  1. May 24, 2014 #1
    Both of these represent waves moving in the $+x$ direction. I have seen both used in Howard Georgi's book on waves and oscillations, but it has not been explained which is used in which circumstances. What is the difference between the two and when do we use which?

    Thanks in advance.
     
  2. jcsd
  3. May 24, 2014 #2
    Is this the solution that the two are exactly equivalent?

    I think i might have found the solution. That the two are exactly equivalent: Because $e^{i(-kz + wt)} = cos(-k(z- (w/k)t) = cos(k(z-vt)), and $e^{i(kz - wt)}= cos(k(z- (w/k)t) = cos(k(z-vt)).$
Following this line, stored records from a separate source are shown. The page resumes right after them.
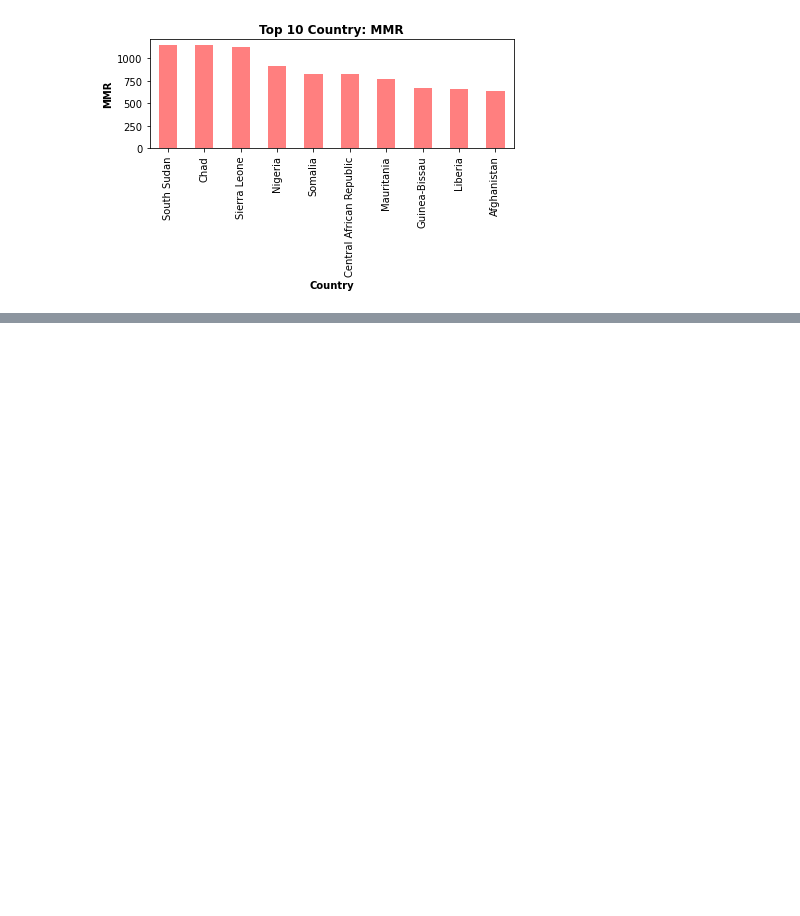
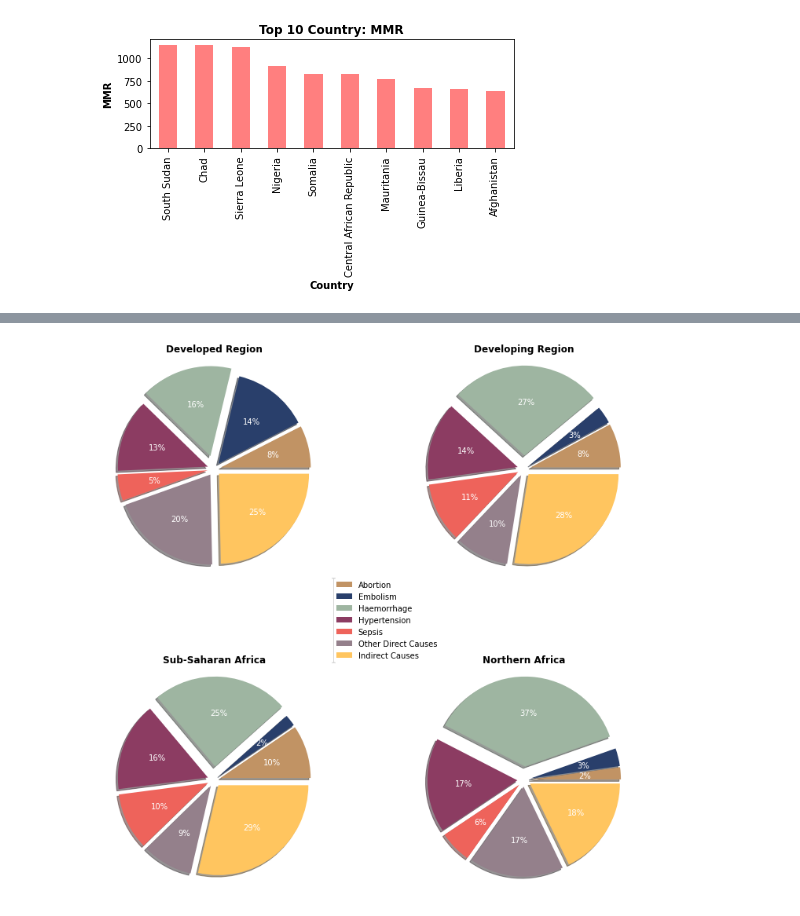
Before and after one commit to abpuccini/maternal-mortality-project, a Jupyter notebook: ETL/ETL-process/global_data_explore.ipynb, the cells around one changed output, grey strips where cells are left out. Drawn from its saved outputs; the diff is of its cells as text; code cells hidden in the pictures; blank space fills up the shorter version.

```diff
--- a/ETL/ETL-process/global_data_explore.ipynb
+++ b/ETL/ETL-process/global_data_explore.ipynb
@@ -148,0 +152,37 @@ ValueError: pie requires either y column or 'subplots=True'
+# %%
+# Data to plot
+developed = causes_plot_df = causes_df.iloc[1, 2:]
+developing = causes_plot_df = causes_df.iloc[2, 2:]
+africa_1 = causes_plot_df = causes_df.iloc[3, 2:]
+africa_2 = causes_plot_df = causes_df.iloc[4, 2:]
+# %%
+import matplotlib.pyplot as plt
+
+# Parameter
+labels = 'Abortion', 'Embolism', 'Haemorrhage', 'Hypertension', 'Sepsis', 'Other Direct Causes', 'Indirect Causes'
+explode = [0.075 if i != 2 else 0.15 for i in range(0,7)]
+colors = ['#C19364', '#293F6B', '#9EB5A1', '#8C3C62', '#EE635B', '#94808B', '#FFC55F']
+
+# Make figure and axes
+fig, axs = plt.subplots(2,2, figsize=(10,10))
+
+# Plot pie charts
+axs[0, 0].pie(developed, autopct='%1.0f%%', textprops={'color':"w"}, shadow=True, explode=explode, colors=colors)
+axs[0, 1].pie(developing, autopct='%1.0f%%', textprops={'color':"w"}, shadow=True, explode=explode, colors=colors)
+axs[1, 1].pie(africa_1, autopct='%1.0f%%', textprops={'color':"w"}, shadow=True, explode=explode, colors=colors)
+axs[1, 0].pie(africa_2, autopct='%1.0f%%', textprops={'color':"w"}, shadow=True, explode=explode, colors=colors)
+
+axs[0, 0].set_title('Developed Region', fontweight='bold')
+axs[0, 1].set_title('Developing Region', fontweight='bold')
+axs[1, 1].set_title('Northern Africa', fontweight='bold')
+axs[1, 0].set_title('Sub-Saharan Africa', fontweight='bold')
+
+plt.legend(bbox_to_anchor=(-0.35, 1.4), loc=2, ncol=1, mode="expand", borderaxespad=0, labels=labels)
+
+# Save bar graph to Images folder
+plt.tight_layout()
+plt.savefig('../../Images/compared_causes.png')
+
+plt.show()
+# %% [output]
+[figure, added]
```
Also changed, not shown: parts of 7 cells of this notebook, 4 other files.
    This is rather interesting, because in some displacement solutions, one form is easier to work with than the other as terms cancel easily. Is there a general rule as to when to use which [just for neatness and appropriateness?]
     
  4. May 24, 2014 #3
    Yes the two waves are indeed entirely equivalent because one is the complex conjugate of the other. I'm not a big fan of the statement $$e^{i(-kz + wt)} = cos(-k(z- (w/k)t) = cos(k(z-vt))$$ because the right side is just the real part of the left side. That means they are NOT equal unless the imaginary part vanishes which is not the case. I doubt very much that one of them is easier to work with in any situation. Math is totally symmetric under the replacement i --> (-i).
     
  5. May 25, 2014 #4
    Thanks very much. When we consider the movement of peaks is fits and spurts when two waves of opposite directions are coming with some phase difference, we differentiate to find a maximum by taking the derivative with respect to x and then use implicit differentiation to find the derivative with respect to $t$. If we use the $$e^{i(-kx + wt)}$$ and $$e^{(i(kx+wt))}$ then if we take the x derivative and set it equal to zero the $$e^{iwt})$$ will get cancelled out which is undesirable since you want the time derivative. If we use the other form however, the mathematics is smooth (I.e if we use $$e^{i(kx-wt)}$$ and $$e^{i(kx+wt)}$$. This is an example of a problem where one notation presents the problem neatly as compared with the other.
     
  6. May 25, 2014 #5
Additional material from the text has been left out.